The deliberately spare “Metalhead” features a murderous robot dog as a main character, but the episode doesn’t provide enough detail about the world to make the dog’s interactions with the protagonist carry any weight. “Arkangel” and “Crocodile” see Brooker trying too hard to hit the beats of their respective subgenres, minimizing the science fiction aspect in the process. The parenting surveillance program in “Arkangel” doesn’t add any real nuance to the mother-daughter relationship at its core, while the memory-activated accident verification technology in “Crocodile” doesn’t actually factor into the main story. The relative absence of technology in these episodes wouldn’t have been a big problem if the human beings themselves were interesting, but they’re not. Black Mirror has always had something to say about people’s agency and use of power. Here, Brooker’s insights run thin.
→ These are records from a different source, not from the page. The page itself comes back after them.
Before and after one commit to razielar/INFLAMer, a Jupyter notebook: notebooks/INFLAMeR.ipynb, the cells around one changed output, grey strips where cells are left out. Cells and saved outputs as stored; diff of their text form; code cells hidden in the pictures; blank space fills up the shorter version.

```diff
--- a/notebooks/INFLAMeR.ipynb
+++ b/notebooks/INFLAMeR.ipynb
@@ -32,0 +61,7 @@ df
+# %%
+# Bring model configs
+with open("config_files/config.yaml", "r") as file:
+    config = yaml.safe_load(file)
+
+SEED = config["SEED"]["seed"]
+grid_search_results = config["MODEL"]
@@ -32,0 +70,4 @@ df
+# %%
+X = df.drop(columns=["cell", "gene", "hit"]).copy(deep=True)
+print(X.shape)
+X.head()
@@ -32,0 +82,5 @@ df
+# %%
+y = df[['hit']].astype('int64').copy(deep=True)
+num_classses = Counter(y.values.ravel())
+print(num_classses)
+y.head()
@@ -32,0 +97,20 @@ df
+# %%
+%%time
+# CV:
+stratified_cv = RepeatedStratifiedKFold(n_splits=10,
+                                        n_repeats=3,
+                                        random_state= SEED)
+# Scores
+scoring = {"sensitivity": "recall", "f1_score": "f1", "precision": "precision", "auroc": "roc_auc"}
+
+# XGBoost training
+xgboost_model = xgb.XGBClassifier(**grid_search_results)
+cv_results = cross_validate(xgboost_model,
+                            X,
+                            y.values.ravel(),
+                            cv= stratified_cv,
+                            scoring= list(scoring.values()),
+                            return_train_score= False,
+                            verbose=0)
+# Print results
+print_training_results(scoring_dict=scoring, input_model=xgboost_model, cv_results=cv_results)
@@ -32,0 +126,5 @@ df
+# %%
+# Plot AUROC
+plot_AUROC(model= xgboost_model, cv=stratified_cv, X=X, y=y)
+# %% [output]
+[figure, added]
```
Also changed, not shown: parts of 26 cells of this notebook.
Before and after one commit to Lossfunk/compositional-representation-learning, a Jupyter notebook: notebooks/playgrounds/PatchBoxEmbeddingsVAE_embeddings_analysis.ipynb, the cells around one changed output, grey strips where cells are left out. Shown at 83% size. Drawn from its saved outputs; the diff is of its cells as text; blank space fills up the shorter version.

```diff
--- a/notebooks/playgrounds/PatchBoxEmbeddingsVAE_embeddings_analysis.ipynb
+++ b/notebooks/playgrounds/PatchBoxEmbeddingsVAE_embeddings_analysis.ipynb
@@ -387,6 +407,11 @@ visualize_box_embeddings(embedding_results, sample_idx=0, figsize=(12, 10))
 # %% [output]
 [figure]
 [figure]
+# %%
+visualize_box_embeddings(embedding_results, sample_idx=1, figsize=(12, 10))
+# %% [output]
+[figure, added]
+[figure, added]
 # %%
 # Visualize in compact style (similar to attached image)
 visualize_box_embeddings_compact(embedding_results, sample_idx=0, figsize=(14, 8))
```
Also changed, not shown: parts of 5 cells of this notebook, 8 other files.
Ultimately, however, it would still be dishonest to write off this season of Black Mirror as a misfire. The show boasts some of the best sci-fi visual effects currently on television and consistently committed performances (even the weaker “Crocodile” features a compelling Andrea Riseborough), and it stands as a potent reminder of what an anthology series can do. Somehow, even the missteps seem deliberate—experiments made with the best intentions. With every episode of Black Mirror, this interconnected universe only gets deeper, most blatantly seen in the forgettable but decent “Black Museum.” Instead of sticking to a formula, the show continues to expand.


Black Museum


So even as this season of Black Mirror fails to be as engaging both intellectually and emotionally, Brooker seems to be attempting to expand the ways that sci-fi stories can be told on TV. Granted, he’s still in the midst of finding a way for Black Mirror’s best qualities to coexist with the trappings of other genres. But if the series gets renewed, and if Brooker continues on this path, we’d be happy to take another trip into his future.


Black Mirror is streaming on Netflix.